WikiLeaks founder Julian Assange is calling on President Barack Obama to resign. But I've got a better idea. It's time for Assange himself to go.
After all, if he truly believed in the original mission of the controversial site, he'd remove himself from the glare of international attention and let the clear light of day shine brilliantly on the government secrets WikiLeaks has exposed.
But Assange won't go. As he told a recent interviewer, “I’m a combative person. It’s personally deeply satisfying to me.” And it's now clear that his main goal is to discredit - and indeed, bring down - the administration of President Obama. As the sole face - the judge and jury of WikiLeaks - he's clearly operating on the premise of releasing what he considers the most damaging documents to the Administration.

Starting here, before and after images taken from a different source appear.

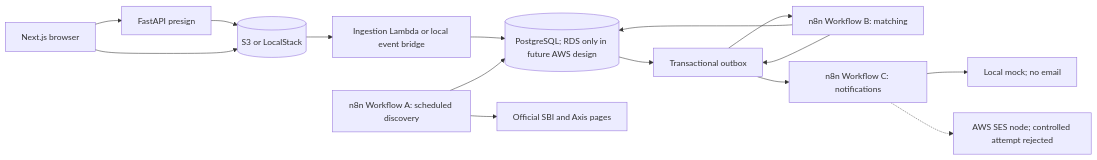
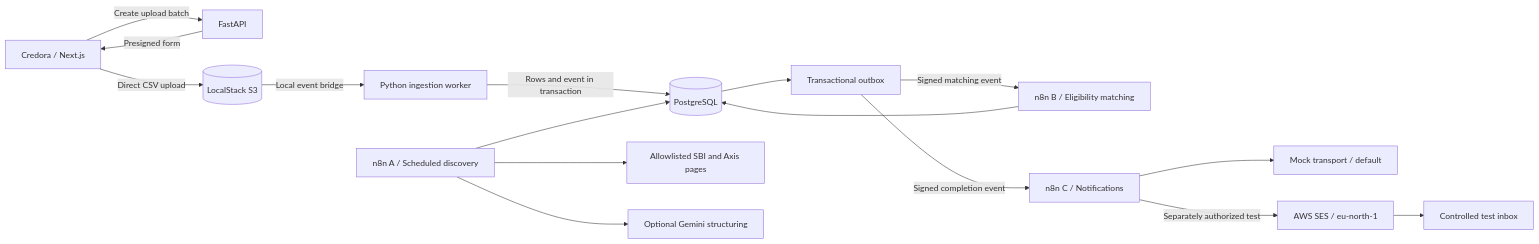
Before and after one commit to thisisanubhav/credora: the first of 4 diagrams in README.md, drawn with Mermaid. The commit also changed other lines of this file, not shown here.

Commit message:
docs: introduce Credora brief, UI gallery, workflows and technology stack

````diff
--- a/README.md
+++ b/README.md
@@ -43,17 +53,18 @@
 ```mermaid
 flowchart LR
-    UI[Next.js browser] --> API[FastAPI presign]
-    API --> S3[(S3 or LocalStack)]
-    UI --> S3
-    S3 --> ING[Ingestion Lambda or local event bridge]
-    ING --> DB[(PostgreSQL; RDS only in future AWS design)]
+    UI[Credora / Next.js] -->|Create upload batch| API[FastAPI]
+    API -->|Presigned form| UI
+    UI -->|Direct CSV upload| S3[(LocalStack S3)]
+    S3 -->|Local event bridge| ING[Python ingestion worker]
+    ING -->|Rows and event in transaction| DB[(PostgreSQL)]
     DB --> OUT[Transactional outbox]
-    OUT --> B[n8n Workflow B: matching]
+    OUT -->|Signed matching event| B[n8n B / Eligibility matching]
     B --> DB
-    B --> OUT
-    OUT --> C[n8n Workflow C: notifications]
-    C --> MOCK[Local mock; no email]
-    C -.-> SES[AWS SES node; controlled attempt rejected]
-    A[n8n Workflow A: scheduled discovery] --> BANK[Official SBI and Axis pages]
+    OUT -->|Signed completion event| C[n8n C / Notifications]
+    C --> MOCK[Mock transport / default]
+    C -->|Separately authorized test| SES[AWS SES / eu-north-1]
+    SES --> INBOX[Controlled test inbox]
+    A[n8n A / Scheduled discovery] --> BANK[Allowlisted SBI and Axis pages]
+    A --> GEM[Optional Gemini structuring]
     A --> DB
 ```
````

WikiLeaks has certainly done good things during its short existence, and I am not in favor of punishing speech in any way (or, in the parlance of our insane right wing, assassinating Assange). I do not support informal Washington pressure on commercial interests to create a back-door to banning WikiLeaks; shame on Amazon and PayPal. Nor do I think an international manhunt is in order. I'm in favor of fewer government secrets and far more transparency in how government is run.
But I don't believe Assange is the harbinger of a new and better age. And I no longer believe that Wikileaks acts in the interests of societies of goodwill.
This pains me. It puts me squarely at odds with many of the progressive voices I know and respect. But there it is.
At the risk of being labeled a tool of the government or an old media sap (I've been called worse), I don't think WikiLeaks advances the cause of more accessible government or international justice. While I don't favor U.S. sanctions against Wikileaks (speech is speech even if once-classified), I have abandoned personal support for the organization. I'm also distressed at so much of the American progressive support for Assange against our own democratic institutions, imperfect as they may be. I think Wikileaks is resolutely anti-engagement, anti-development, anti-cooperation, and anti-peace.
And virulently to its very DNA, anti-democratic.
Here's how Assange reacted earlier this year to a request from international human rights groups, including Amnesty International, worried that WikiLeaks' Afghanistan trove would cost the lives of aid workers in that war-torn land: "I'm very busy and have no time to deal with people who prefer to do nothing but cover their asses. If Amnesty does nothing I shall issue a press release highlighting its refusal."
The Wall Street Journal reported that the Taliban was reviewing WikiLeaks' release for the names of anyone who dealt with American forces, including international groups working to advance women's rights. Erica Gaston, program officer for the Open Society Institute's Afghanistan-Pakistan regional policy initiative told the Journal: "Our concern was that the Taliban had announced it was going through the data looking for names and that it would begin targeting that. It's a very real threat that they're making. They have demonstrated over and over that if they have the name of someone that has in any way been affiliated with the international community, they will find them, they will kill them in most cases."
Then there's the admittedly longish question from the "former British diplomat" during this week's Q&A with Assange in the Guardian, which essentially boiled down to "why should we not hold you personally responsible when next an international crisis goes unresolved because diplomats cannot function?" It was a serious question. Assange's answer:
If you trim the vast editorial letter to the singular question actually asked, I would be happy to give it my attention.
This is the new hero of so many in the open government movement.
In a scathing post lambasting the Obama Administration for considering action against Wikileaks, Personal Democracy Forum co-founder Micah Sifry quoted Secretary of State Clinton, drawing from her speech earlier this year on Internet freedom:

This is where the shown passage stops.